So you think you know what you want: But are you sure?
When I was much younger and pondering having children as a life’s path, my girlfriend who had children said, “You should only have kids if you can’t live without having kids—it requires that much commitment.” When I really thought about it, I began to realize that while I had all the proper maternal instincts, the pressure to be a mom was more of a cultural society thing than my own real goal. I could live without making that choice. Ever since, I chose to “birth books and borrow babies” instead.
Marriage and long-term relationships require that much commitment too, and yet we often make the decision not because we really want the relationship we are in or the person we are with, but because we want the fantasy dream of a long-term loving relationship with someone.
When you really look at the source of your goals and desires, you will often discover that you are operating from peer pressure, social norms, and expectations or the desire to create a certain image, more than you actually want the goal. When a goal is generated by ego—the need to get approval from others or the need to control others, you may still achieve the goal (having kids, getting married, starting your own business, etc.), but you may well find that it is a struggle every step of the way.
A woman once told me that she was upset because none of the guys she had dated wanted to marry her. So I simply asked, “If they had, were there any of them that you would have said ‘yes’ to?” She replied, “Oh no, none of them were the right choice for me!” Her ego wanted these men to want her. Social training told her that the men she dated should want to marry her, but she wasn’t trained to stop and ask herself what she really wanted. Truth be told, she didn’t want to marry them, either; that recognition allowed her to move into appreciation rather than resentment. If one had asked her to marry him, her fairy tale desire to say yes would have kicked in and a very big decision may have been made for all the wrong reasons.
A young woman friend of mine who is in the dating stage of life recently confided in me that all of her friends are getting married and having kids and she realized that watching them was pushing her “It is time for me to get married and have kids” buttons. When she really stopped to examine whether that was truly what she wanted at this stage of her life she realized it was not—nor had she met the right guy yet. My guess is that one of the reasons that one out of two marriages end in divorce is because we don’t take the time to make sure we are marrying the right person for the right reasons at the right time. Once we do make that choice, we often don’t make sure that we have the skills and capacity for transcending our ego (judgment, jealousy, possessiveness, the need for approval, and the need to be right) so that we are capable of being compassionate and loving.
The same holds true for any major decision—starting a business, taking on a new job, going to school for a higher degree, moving to a new place. Whenever you discover a desire or a goal, take the time to analyze whether this is something you really want, something that will really make you happy or will serve you over time.

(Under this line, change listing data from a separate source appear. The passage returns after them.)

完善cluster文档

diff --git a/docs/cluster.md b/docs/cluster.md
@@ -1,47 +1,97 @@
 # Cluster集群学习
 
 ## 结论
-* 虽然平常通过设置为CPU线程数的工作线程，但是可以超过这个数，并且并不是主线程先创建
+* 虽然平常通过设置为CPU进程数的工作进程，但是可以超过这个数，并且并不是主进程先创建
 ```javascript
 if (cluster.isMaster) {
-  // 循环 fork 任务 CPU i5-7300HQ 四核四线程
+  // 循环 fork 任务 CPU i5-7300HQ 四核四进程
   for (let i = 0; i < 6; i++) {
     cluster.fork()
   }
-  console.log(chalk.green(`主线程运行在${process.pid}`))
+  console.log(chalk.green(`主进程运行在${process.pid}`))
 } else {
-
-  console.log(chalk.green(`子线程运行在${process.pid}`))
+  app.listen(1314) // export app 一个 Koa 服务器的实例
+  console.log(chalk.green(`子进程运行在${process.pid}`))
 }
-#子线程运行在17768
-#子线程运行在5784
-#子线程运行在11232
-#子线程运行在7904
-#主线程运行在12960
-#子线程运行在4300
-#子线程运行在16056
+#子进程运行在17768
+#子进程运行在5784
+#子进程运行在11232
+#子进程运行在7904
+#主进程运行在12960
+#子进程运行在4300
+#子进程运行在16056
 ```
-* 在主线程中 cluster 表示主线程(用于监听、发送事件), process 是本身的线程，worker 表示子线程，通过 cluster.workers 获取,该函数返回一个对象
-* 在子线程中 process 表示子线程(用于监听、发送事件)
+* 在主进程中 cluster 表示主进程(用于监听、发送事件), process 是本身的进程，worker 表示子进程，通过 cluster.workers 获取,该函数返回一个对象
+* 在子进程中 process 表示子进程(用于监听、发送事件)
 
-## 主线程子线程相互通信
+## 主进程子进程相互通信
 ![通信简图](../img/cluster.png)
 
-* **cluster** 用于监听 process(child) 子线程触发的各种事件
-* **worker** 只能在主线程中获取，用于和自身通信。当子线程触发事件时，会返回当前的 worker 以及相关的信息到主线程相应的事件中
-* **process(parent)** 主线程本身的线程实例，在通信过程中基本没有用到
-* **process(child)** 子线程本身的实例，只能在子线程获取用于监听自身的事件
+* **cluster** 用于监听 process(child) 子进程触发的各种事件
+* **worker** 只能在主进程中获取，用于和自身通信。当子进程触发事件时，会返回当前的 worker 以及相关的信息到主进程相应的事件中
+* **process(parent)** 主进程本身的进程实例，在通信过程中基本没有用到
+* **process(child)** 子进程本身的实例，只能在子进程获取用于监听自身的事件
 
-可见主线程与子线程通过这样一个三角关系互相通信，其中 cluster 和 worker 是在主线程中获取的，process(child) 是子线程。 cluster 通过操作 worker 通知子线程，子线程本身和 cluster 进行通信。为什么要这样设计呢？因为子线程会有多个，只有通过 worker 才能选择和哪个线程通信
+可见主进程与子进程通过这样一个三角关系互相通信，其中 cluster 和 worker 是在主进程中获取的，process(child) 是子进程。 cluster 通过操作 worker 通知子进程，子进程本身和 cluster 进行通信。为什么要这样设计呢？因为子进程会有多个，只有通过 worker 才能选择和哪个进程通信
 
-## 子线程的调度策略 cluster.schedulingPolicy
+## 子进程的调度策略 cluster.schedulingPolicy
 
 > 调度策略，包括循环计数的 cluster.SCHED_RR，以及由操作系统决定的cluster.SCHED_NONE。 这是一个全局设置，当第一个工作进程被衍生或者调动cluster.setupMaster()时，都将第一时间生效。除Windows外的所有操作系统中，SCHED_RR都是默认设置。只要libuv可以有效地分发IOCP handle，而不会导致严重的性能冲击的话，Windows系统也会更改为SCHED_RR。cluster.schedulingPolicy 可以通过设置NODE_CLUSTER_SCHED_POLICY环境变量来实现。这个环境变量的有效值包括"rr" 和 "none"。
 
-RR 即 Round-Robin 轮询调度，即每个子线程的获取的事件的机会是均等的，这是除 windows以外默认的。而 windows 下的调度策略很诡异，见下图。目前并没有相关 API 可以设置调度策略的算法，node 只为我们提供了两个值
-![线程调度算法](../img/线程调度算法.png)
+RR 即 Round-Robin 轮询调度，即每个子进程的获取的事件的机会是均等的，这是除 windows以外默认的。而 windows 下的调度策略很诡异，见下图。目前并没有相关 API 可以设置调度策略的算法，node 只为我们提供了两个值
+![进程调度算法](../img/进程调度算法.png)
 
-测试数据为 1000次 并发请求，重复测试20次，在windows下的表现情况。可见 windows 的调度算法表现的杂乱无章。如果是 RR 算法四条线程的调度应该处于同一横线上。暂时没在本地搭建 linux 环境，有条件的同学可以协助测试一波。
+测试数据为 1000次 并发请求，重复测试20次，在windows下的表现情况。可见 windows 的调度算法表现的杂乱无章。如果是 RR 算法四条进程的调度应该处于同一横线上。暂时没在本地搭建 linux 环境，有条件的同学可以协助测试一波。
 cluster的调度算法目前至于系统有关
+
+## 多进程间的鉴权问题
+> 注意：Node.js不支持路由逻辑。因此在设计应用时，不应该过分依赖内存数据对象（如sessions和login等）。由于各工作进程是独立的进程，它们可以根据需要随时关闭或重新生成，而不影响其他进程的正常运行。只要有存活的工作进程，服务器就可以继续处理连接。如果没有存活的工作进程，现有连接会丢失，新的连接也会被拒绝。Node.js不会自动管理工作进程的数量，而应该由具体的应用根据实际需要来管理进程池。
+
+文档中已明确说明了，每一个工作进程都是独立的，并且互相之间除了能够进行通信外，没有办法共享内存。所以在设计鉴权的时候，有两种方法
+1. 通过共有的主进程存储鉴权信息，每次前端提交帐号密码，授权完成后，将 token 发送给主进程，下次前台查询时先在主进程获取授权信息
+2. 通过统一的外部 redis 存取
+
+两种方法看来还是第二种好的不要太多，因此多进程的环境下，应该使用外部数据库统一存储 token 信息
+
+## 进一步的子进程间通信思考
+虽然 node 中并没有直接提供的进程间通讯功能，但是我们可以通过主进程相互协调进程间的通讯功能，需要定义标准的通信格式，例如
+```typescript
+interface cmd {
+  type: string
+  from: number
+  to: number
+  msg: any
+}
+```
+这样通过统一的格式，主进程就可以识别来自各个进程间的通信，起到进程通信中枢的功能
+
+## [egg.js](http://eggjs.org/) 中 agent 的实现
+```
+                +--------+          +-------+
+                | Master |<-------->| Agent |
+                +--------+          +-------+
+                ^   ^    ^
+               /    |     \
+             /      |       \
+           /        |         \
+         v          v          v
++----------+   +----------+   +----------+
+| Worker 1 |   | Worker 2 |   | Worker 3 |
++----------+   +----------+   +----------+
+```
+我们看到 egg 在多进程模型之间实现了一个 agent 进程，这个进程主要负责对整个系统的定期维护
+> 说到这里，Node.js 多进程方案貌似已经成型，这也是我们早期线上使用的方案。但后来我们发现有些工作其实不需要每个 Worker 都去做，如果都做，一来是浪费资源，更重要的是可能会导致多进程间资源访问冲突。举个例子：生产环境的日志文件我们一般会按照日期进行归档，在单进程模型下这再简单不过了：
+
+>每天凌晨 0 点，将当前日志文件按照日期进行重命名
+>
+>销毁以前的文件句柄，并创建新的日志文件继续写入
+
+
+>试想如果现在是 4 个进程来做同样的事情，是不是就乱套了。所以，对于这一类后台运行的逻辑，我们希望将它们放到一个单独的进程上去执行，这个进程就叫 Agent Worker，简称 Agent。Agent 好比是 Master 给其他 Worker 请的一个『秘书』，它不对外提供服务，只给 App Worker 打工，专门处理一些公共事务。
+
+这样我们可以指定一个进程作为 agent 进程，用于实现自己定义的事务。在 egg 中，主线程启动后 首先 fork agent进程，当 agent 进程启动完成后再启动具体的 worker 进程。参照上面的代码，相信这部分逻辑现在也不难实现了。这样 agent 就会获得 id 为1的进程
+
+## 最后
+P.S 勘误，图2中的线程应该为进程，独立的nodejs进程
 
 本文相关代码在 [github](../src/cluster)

Ask yourself if your commitment is so great that you can’t live with the decision not to do that thing. If you know it is what you really want to do or that this step will bring you what you really want, then go for it, fully committed to learn what you need to know to make give it a good chance of success. Go forth knowing that this decision is your choice.
Love Tip of the Week: What do you want—and why?
Love Tip of the Week: As you launch into a commitment, define “success.” A successful relationship may not be one that lasts, but rather one from which you learn and grow.